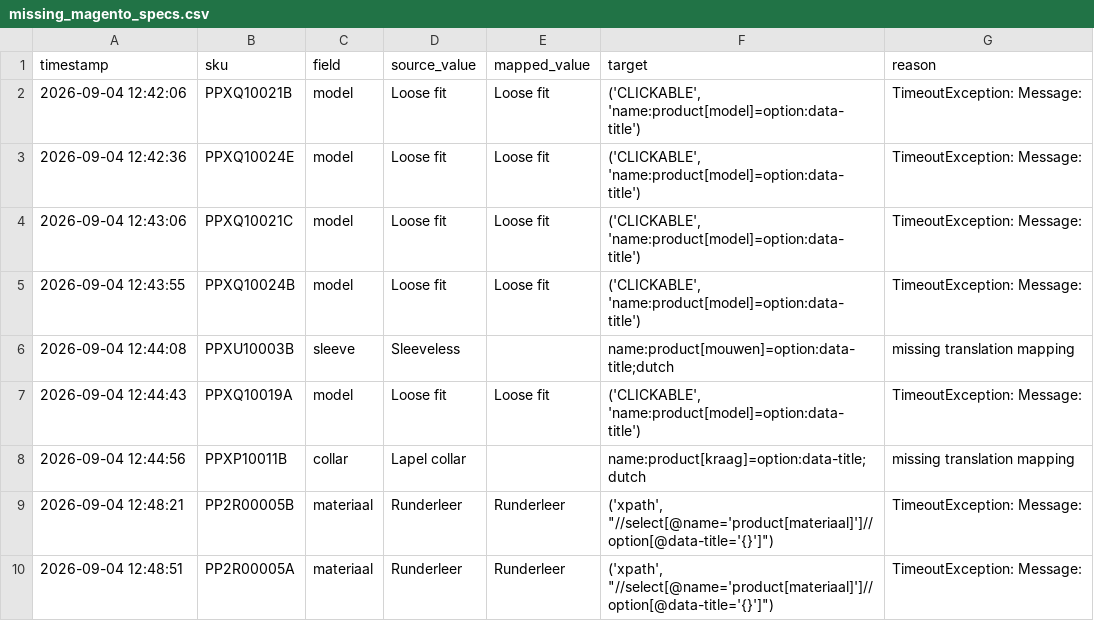
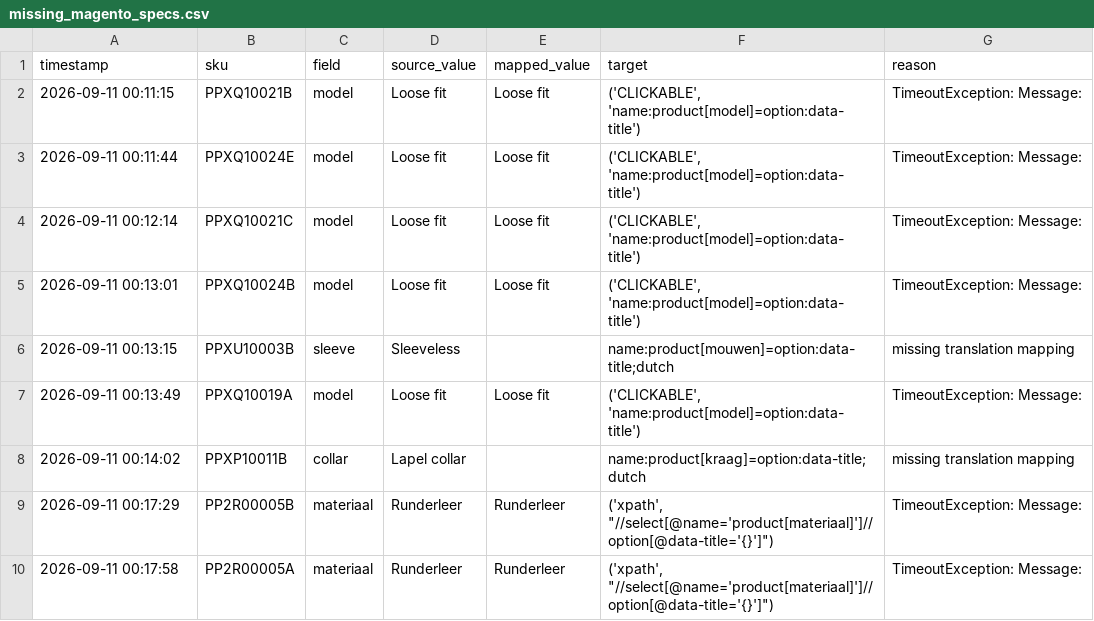
Before and after one commit to hssnfarooq/luxeoverhemden-app, a CSV file: missing_magento_specs.csv, drawn as a sheet.

Commit message:
Update product data files and error logs with revised quantities and new product entries. Adjust stock levels in import_file.csv and profuomo_products.csv, and enhance error_debug.txt with updated processing logs. Modify missing_magento_specs.csv and notfound.txt to reflect recent changes in product SKUs and processing details. Improve diagnostics in save_diagnostics.log for better error tracking.

```diff
--- a/missing_magento_specs.csv
+++ b/missing_magento_specs.csv
@@ -1,17 +1,17 @@
 timestamp,sku,field,source_value,mapped_value,target,reason
-2026-09-04 12:42:06,PPXQ10021B,model,Loose fit,Loose fit,"('CLICKABLE', 'name:product[model]=option:data-title')","TimeoutException: Message:
-"
-2026-09-04 12:42:36,PPXQ10024E,model,Loose fit,Loose fit,"('CLICKABLE', 'name:product[model]=option:data-title')","TimeoutException: Message:
-"
-2026-09-04 12:43:06,PPXQ10021C,model,Loose fit,Loose fit,"('CLICKABLE', 'name:product[model]=option:data-title')","TimeoutException: Message:
-"
-2026-09-04 12:43:55,PPXQ10024B,model,Loose fit,Loose fit,"('CLICKABLE', 'name:product[model]=option:data-title')","TimeoutException: Message:
-"
-2026-09-04 12:44:08,PPXU10003B,sleeve,Sleeveless,,name:product[mouwen]=option:data-title;dutch,missing translation mapping
-2026-09-04 12:44:43,PPXQ10019A,model,Loose fit,Loose fit,"('CLICKABLE', 'name:product[model]=option:data-title')","TimeoutException: Message:
-"
-2026-09-04 12:44:56,PPXP10011B,collar,Lapel collar,,name:product[kraag]=option:data-title;dutch,missing translation mapping
-2026-09-04 12:48:21,PP2R00005B,materiaal,Runderleer,Runderleer,"('xpath', ""//select[@name='product[materiaal]']//option[@data-title='{}']"")","TimeoutException: Message:
-"
-2026-09-04 12:48:51,PP2R00005A,materiaal,Runderleer,Runderleer,"('xpath', ""//select[@name='product[materiaal]']//option[@data-title='{}']"")","TimeoutException: Message:
-"
+2026-09-11 00:11:15,PPXQ10021B,model,Loose fit,Loose fit,"('CLICKABLE', 'name:product[model]=option:data-title')","TimeoutException: Message:
+"
+2026-09-11 00:11:44,PPXQ10024E,model,Loose fit,Loose fit,"('CLICKABLE', 'name:product[model]=option:data-title')","TimeoutException: Message:
+"
+2026-09-11 00:12:14,PPXQ10021C,model,Loose fit,Loose fit,"('CLICKABLE', 'name:product[model]=option:data-title')","TimeoutException: Message:
+"
+2026-09-11 00:13:01,PPXQ10024B,model,Loose fit,Loose fit,"('CLICKABLE', 'name:product[model]=option:data-title')","TimeoutException: Message:
+"
+2026-09-11 00:13:15,PPXU10003B,sleeve,Sleeveless,,name:product[mouwen]=option:data-title;dutch,missing translation mapping
+2026-09-11 00:13:49,PPXQ10019A,model,Loose fit,Loose fit,"('CLICKABLE', 'name:product[model]=option:data-title')","TimeoutException: Message:
+"
+2026-09-11 00:14:02,PPXP10011B,collar,Lapel collar,,name:product[kraag]=option:data-title;dutch,missing translation mapping
+2026-09-11 00:17:29,PP2R00005B,materiaal,Runderleer,Runderleer,"('xpath', ""//select[@name='product[materiaal]']//option[@data-title='{}']"")","TimeoutException: Message:
+"
+2026-09-11 00:17:58,PP2R00005A,materiaal,Runderleer,Runderleer,"('xpath', ""//select[@name='product[materiaal]']//option[@data-title='{}']"")","TimeoutException: Message:
+"
```
Also changed, not shown: input.csv, 15 other files.
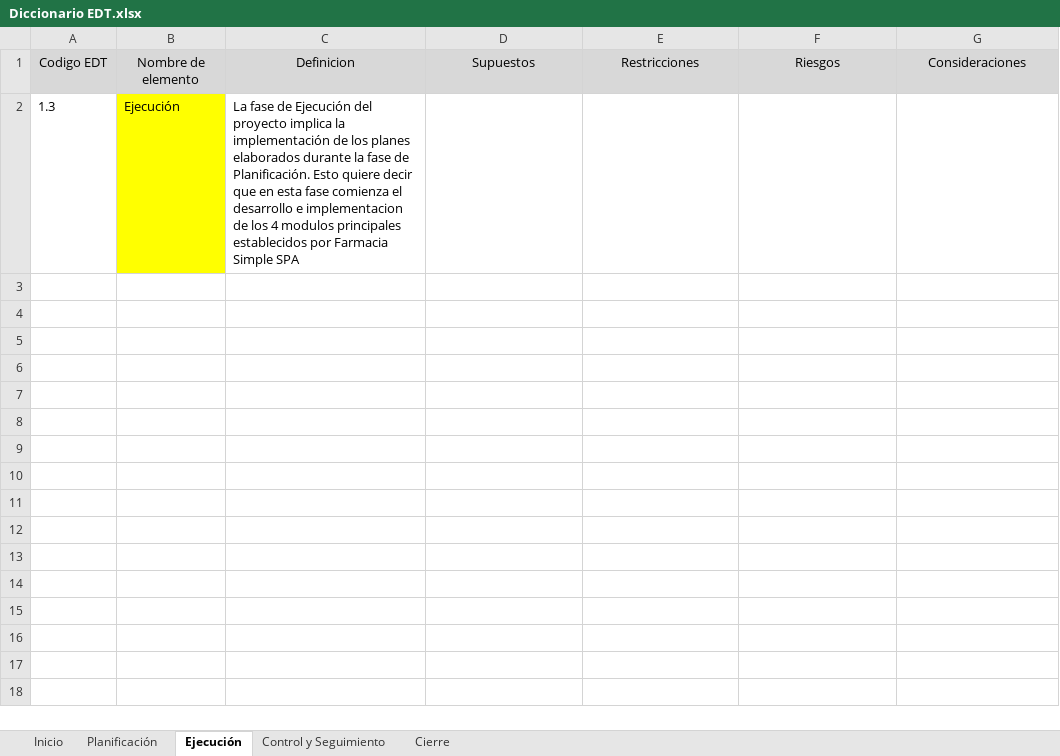
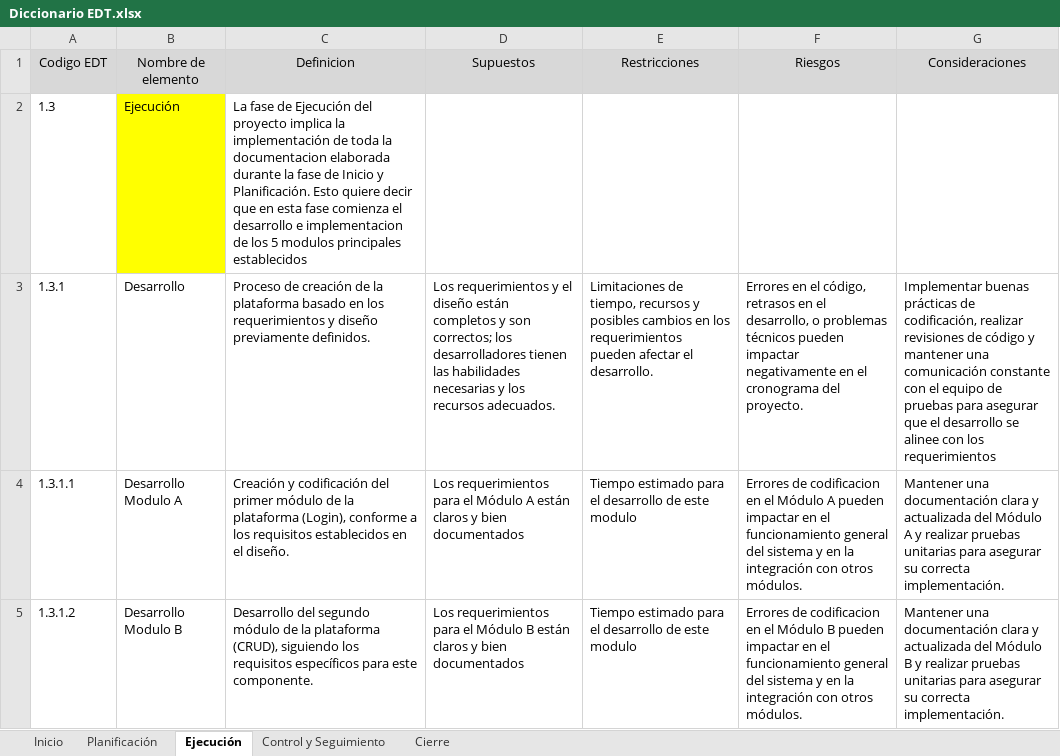
Before and after one commit to marcelotroquian/intecTroquian, an Excel workbook: Inicio/Diccionario EDT.xlsx, sheet Ejecución, drawn as a sheet; only a part is shown; values as stored, in another font and other column widths than the file's, no borders; the diff covers the shown part only; the diff names each change by its address in the sheet, - before the commit and + after, or states it on an @@ line.

Commit message:
Requisitos V1

```diff
--- a/Inicio/Diccionario EDT.xlsx (sheet Ejecución)
+++ b/Inicio/Diccionario EDT.xlsx (sheet Ejecución)
-C2 (Definicion): …implementación de los planes elaborados durante la fase de Planificación. Esto quiere decir que en esta fase comienza el desarrollo e implementacion de los 4 modulos principales establecidos por Farmacia Simple SPA
+C2 (Definicion): …implementación de toda la documentacion elaborada durante la fase de Inicio y Planificación. Esto quiere decir que en esta fase comienza el desarrollo e implementacion de los 5 modulos principales establecidos
+row 3: 1.3.1 | Desarrollo | Proceso de creación de la plataforma basado en los requerimientos y diseño previamente definidos. | Los requerimientos y el diseño están completos y son correctos; los desarrolladores tienen las habilidades necesarias y los recursos adecuados. | Limitaciones de tiempo, recursos y posibles cambios en los requerimientos pueden afectar el desarrollo. | Errores en el código, retrasos en el desarrollo, o problemas técnicos pueden impactar negativamente en el cronograma del proyecto. | Implementar buenas prácticas de codificación, realizar revisiones de código y mantener una comunicación constante con el equipo de pruebas para asegurar que el desarrollo se alinee con los requerimientos
+row 4: 1.3.1.1 | Desarrollo Modulo A | Creación y codificación del primer módulo de la plataforma (Login), conforme a los requisitos establecidos en el diseño. | Los requerimientos para el Módulo A están claros y bien documentados | Tiempo estimado para el desarrollo de este modulo | Errores de codificacion en el Módulo A pueden impactar en el funcionamiento general del sistema y en la integración con otros módulos. | Mantener una documentación clara y actualizada del Módulo A y realizar pruebas unitarias para asegurar su correcta implementación.
+row 5: 1.3.1.2 | Desarrollo Modulo B | Desarrollo del segundo módulo de la plataforma (CRUD), siguiendo los requisitos específicos para este componente. | Los requerimientos para el Módulo B están claros y bien documentados | Tiempo estimado para el desarrollo de este modulo | Errores de codificacion en el Módulo B pueden impactar en el funcionamiento general del sistema y en la integración con otros módulos. | Mantener una documentación clara y actualizada del Módulo B y realizar pruebas unitarias para asegurar su correcta implementación.
```
Also changed, not shown: 12 added rows elsewhere in this sheet, sheet Planificación, sheet Control y Seguimiento, sheet Cierre, Inicio/EDT .xlsx, Inicio/Matriz RACI.xlsx, 6 other files.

** PROBLEM DESCRIPTION **
Count how many lines of the data include the word "están". Your reply should be that number alone.

** SOLVED EXERCISE **
3